Another great advantage of resting-state fMRI is that everyone will be conducting their experiments in the same way. This means that data can be combined from groups all over the world to map out the functioning networks in the brain - essentially giving the complete wiring diagram of the brain.
This is what the new paper by the international collaboration set out in PNAS this week. They show how it is possible to combine data from over 1000 volunteers collected at 35 different centres across the world (including Oxford). With all the data, they show they find the same patterns of networks functioning in the brain and are able to begin to see differences between different groups of people by age and by sex.
The PNAS paper compares this approach to genomics. Indeed, the maps produced of connections in the brain are being called the ‘connectome’ in the same way that the genome is the map of all our genes.
Steve Smith does see the analogy with genomics, suggesting that mapping out the connections which determine how our brains work is similar in concept to decoding our genes to discover how our body works. And there is also the similarity in approach - big international consortiums gathering data to pinpoint variation between people to gain more understanding about disease.
However, he points out that the resolution of MRI still needs to be improved. With genomics, everyone reads out directly the same fundamental chemical DNA sequence but, with MRI scans, there is still a distance between what is seen in MRI signals and the individual neural circuits that are active in the brain.

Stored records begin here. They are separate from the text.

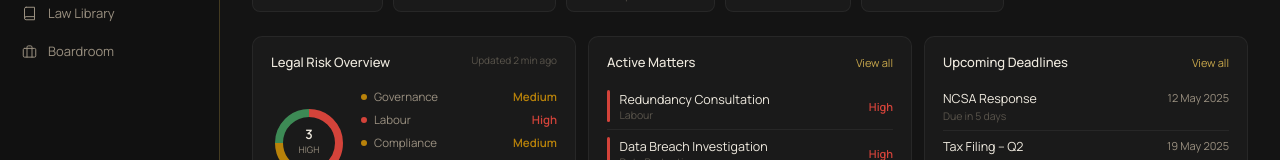
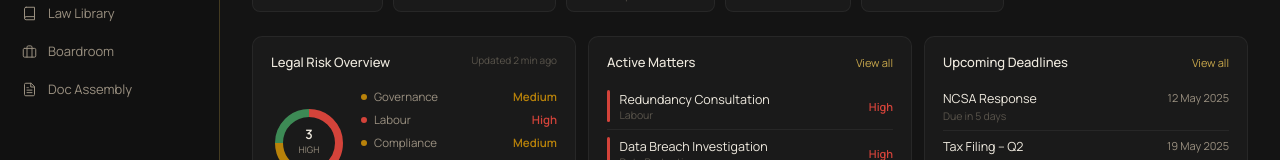
Before and after one commit to The-Masterpiece/me-ngoga, a Next.js app: page / in a window 1280 px wide. Shown: the part 394-554 px from the top of the page. Built offline with nearby package versions, Linux system fonts and the light colour scheme.

Commit message:
Update MeNgoga.tsx

```diff
--- a/components/MeNgoga.tsx
+++ b/components/MeNgoga.tsx
@@ -179,6 +179,7 @@ function Icon({ id, size = 20, color = T.tp, sw = 1.8 }: any) {
     contract: <svg {...p}><path d="M14 2H6a2 2 0 0 0-2 2v16a2 2 0 0 0 2 2h12a2 2 0 0 0 2-2V8z"/><polyline points="14 2 14 8 20 8"/><line x1="16" y1="13" x2="8" y2="13"/><line x1="16" y1="17" x2="8" y2="17"/></svg>,
     check: <svg {...p}><polyline points="20 6 9 17 4 12"/></svg>,
     building: <svg {...p}><path d="M3 9l9-7 9 7v11a2 2 0 0 1-2 2H5a2 2 0 0 1-2-2z"/><polyline points="9 22 9 12 15 12 15 22"/></svg>,
+    assembly: <svg {...p}><path d="M14 2H6a2 2 0 0 0-2 2v16a2 2 0 0 0 2 2h12a2 2 0 0 0 2-2V8z"/><polyline points="14 2 14 8 20 8"/><line x1="16" y1="13" x2="8" y2="13"/><line x1="16" y1="17" x2="8" y2="17"/><polyline points="10 9 9 9 8 9"/></svg>,
   };
   return icons[id] || <svg {...p}><circle cx="12" cy="12" r="10"/></svg>;
 }
@@ -249,7 +250,6 @@ function Chat({ moduleTitle, initialQuery = "", systemPromptExtra = "", entityCo
 
   return (
     <div style={{ display: "flex", flexDirection: "column", height: "100%", background: T.panel }}>
-      {/* Header */}
       <div style={{ padding: "18px 24px", borderBottom: `0.5px solid ${T.border}`, display: "flex", alignItems: "center", gap: 10 }}>
         <Icon id="shield" size={15} color={T.gold} />
         <span style={{ fontSize: 13, fontWeight: 500, color: T.ts }}>{moduleTitle}</span>
@@ -262,7 +262,6 @@ function Chat({ moduleTitle, initialQuery = "", systemPromptExtra = "", entityCo
           </div>
         )}
       </div>
-      {/* Messages */}
       <div style={{ flex: 1, overflowY: "auto", padding: "20px 24px", display: "flex", flexDirection: "column", gap: 16 }}>
         {msgs.length === 0 && (
           <div style={{ margin: "auto", textAlign: "center" }}>
@@ -294,7 +293,6 @@ function Chat({ moduleTitle, initialQuery = "", systemPromptExtra = "", entityCo
         ))}
         <div ref={bottomRef} />
       </div>
-      {/* Input */}
       <div style={{ padding: "14px 20px", borderTop: `0.5px solid ${T.border}` }}>
         <div style={{ display: "flex", gap: 10, alignItems: "flex-end", background: T.card, border: `0.5px solid ${T.border}`, borderRadius: 10, padding: "10px 14px" }}>
           <textarea
@@ -364,7 +362,6 @@ function Home({ onNavigate, entityContext }: any) {
   return (
     <div style={{ display: "flex", height: "100%", overflow: "hidden" }}>
       <div style={{ flex: 1, overflowY: "auto", padding: "0 0 40px" }}>
-        {/* Hero */}
         <div style={{ position: "relative", height: 300, overflow: "hidden", background: "#0a0a0a" }}>
           <div style={{ position: "absolute", inset: 0, background: "linear-gradient(135deg, #0a0a0a 0%, #111108 50%, #0a0a0a 100%)" }} />
           <div style={{ position: "absolute", inset: 0, background: "linear-gradient(to bottom, rgba(12,12,12,0.2) 0%, rgba(12,12,12,0.9) 100%)" }} />
@@ -398,7 +395,6 @@ function Home({ onNavigate, entityContext }: any) {
           </div>
         </div>
 
-        {/* Scenarios */}
         <div style={{ padding: "24px 32px 0" }}>
           <p style={{ fontSize: 12, color: T.td, marginBottom: 14, textTransform: "uppercase", letterSpacing: "0.08em" }}>Start with a scenario</p>
           <div style={{ display: "flex", gap: 10, flexWrap: "wrap" }}>
@@ -417,7 +413,6 @@ function Home({ onNavigate, entityContext }: any) {
           </div>
         </div>
 
-        {/* Rail cards */}
         <div style={{ display: "grid", gridTemplateColumns: "repeat(auto-fit, minmax(280px, 1fr))", gap: 12, padding: "24px 32px 0" }}>
           <RailCard>
             <div style={{ display: "flex", justifyContent: "space-between", marginBottom: 14 }}>
@@ -512,7 +507,6 @@ function LawLibrary() {
 
   return (
     <div style={{ display: "flex", height: "100%" }}>
-      {/* Left panel */}
       <div style={{ width: 300, borderRight: `0.5px solid ${T.border}`, display: "flex", flexDirection: "column", flexShrink: 0 }}>
         <div style={{ padding: "18px 18px 14px", borderBottom: `0.5px solid ${T.borderSub}` }}>
           <h2 style={{ fontSize: 16, fontWeight: 600, color: T.tp, fontFamily: "'Playfair Display', serif", marginBottom: 4 }}>Law Library</h2>
@@ -547,7 +541,6 @@ function LawLibrary() {
         </div>
       </div>
 
-      {/* Right panel */}
       {active ? (
         <div style={{ flex: 1, overflowY: "auto", padding: "24px 28px" }}>
           <div style={{ display: "flex", justifyContent: "space-between", alignItems: "flex-start", marginBottom: 6, flexWrap: "wrap", gap: 12 }}>
@@ -560,12 +553,10 @@ function LawLibrary() {
               {active.status === "verified" ? "✓ GAZETTE VERIFIED" : "⚠ TRAINING KNOWLEDGE"}
             </span>
           </div>
-
           <div style={{ display: "flex", gap: 10, marginBottom: 20, flexWrap: "wrap" }}>
             <span style={{ fontSize: 11, padding: "3px 10px", borderRadius: 4, background: "rgba(201,168,76,0.08)", border: `0.5px solid ${T.border}`, color: T.gold }}>{active.category}</span>
             <span style={{ fontSize: 11, padding: "3px 10px", borderRadius: 4, background: T.card, border: `0.5px solid ${T.borderSub}`, color: T.ts }}>{active.regulator}</span>
           </div>
-
           <p style={{ fontSize: 11, color: T.ts, textTransform: "uppercase", letterSpacing: "0.07em", marginBottom: 10 }}>Articles</p>
           <div style={{ display: "flex", flexDirection: "column", gap: 6, marginBottom: 24 }}>
             {active.articles.map((a, i) => (
@@ -575,7 +566,6 @@ function LawLibrary() {
               </div>
             ))}
           </div>
-
           <p style={{ fontSize: 11, color: T.ts, textTransform: "uppercase", letterSpacing: "0.07em", marginBottom: 10 }}>Key Obligations</p>
           <div style={{ display: "flex", flexDirection: "column", gap: 6, marginBottom: 24 }}>
             {active.keyObligations.map((o, i) => (
@@ -585,7 +575,6 @@ function LawLibrary() {
               </div>
             ))}
           </div>
-
           <p style={{ fontSize: 11, color: T.ts, textTransform: "uppercase", letterSpacing: "0.07em", marginBottom: 10 }}>Penalties</p>
           <div style={{ display: "flex", flexDirection: "column", gap: 6, marginBottom: 24 }}>
             {active.penalties.map((p, i) => (
@@ -595,7 +584,6 @@ function LawLibrary() {
               </div>
             ))}
           </div>
-
           {active.keyDeadlines.length > 0 && (
             <>
               <p style={{ fontSize: 11, color: T.ts, textTransform: "uppercase", letterSpacing: "0.07em", marginBottom: 10 }}>Key Deadlines</p>
@@ -867,6 +855,17 @@ function Documents({ onNavigate }: any) {
   );
 }
 
+// ═══ DOCUMENT ASSEMBLY ════════════════════════════════════════════════════════
+function DocumentAssembly() {
+  return (
+    <iframe
+      src="/documents"
+      style={{ width: "100%", height: "100%", border: "none" }}
+      title="Document Assembly"
+    />
+  );
+}
+
 // ═══ SIDEBAR NAV ══════════════════════════════════════════════════════════════
 const NAV = [
   { id: "home", label: "Home", icon: "home" },
@@ -879,6 +878,7 @@ const NAV = [
   { id: "documents", label: "Documents", icon: "documents" },
   { id: "library", label: "Law Library", icon: "library" },
   { id: "boardroom", label: "Boardroom", icon: "boardroom" },
+  { id: "assembly", label: "Doc Assembly", icon: "assembly" },
 ];
 
 // ═══ ROOT APP ═════════════════════════════════════════════════════════════════
@@ -908,6 +908,7 @@ export default function MeNgoga() {
       case "matters": return <Matters onNavigate={onNavigate} />;
       case "documents": return <Documents onNavigate={onNavigate} />;
       case "library": return <LawLibrary />;
+      case "assembly": return <DocumentAssembly />;
       case "boardroom": return <Chat key={`boardroom-${chatKey}`} moduleTitle="Boardroom Intelligence" initialQuery={chatQuery} entityContext={ec} systemPromptExtra={`You are the General Counsel, Corporate Secretary, Board Governance Adviser, and lead Corporate Transactions Lawyer of a multinational company operating in Rwanda.
 
 Your task is to prepare board documents that are immediately suitable for review by Board Chairs, CEOs, Investors, Auditors, Regulators, Banks, Due diligence teams, and External counsel.
```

Explore further: Enhancing studies on a possible blood biomarker for traumatic brain injury
More information: Paper: www.pnas.org/content/early/201… /0911855107.abstract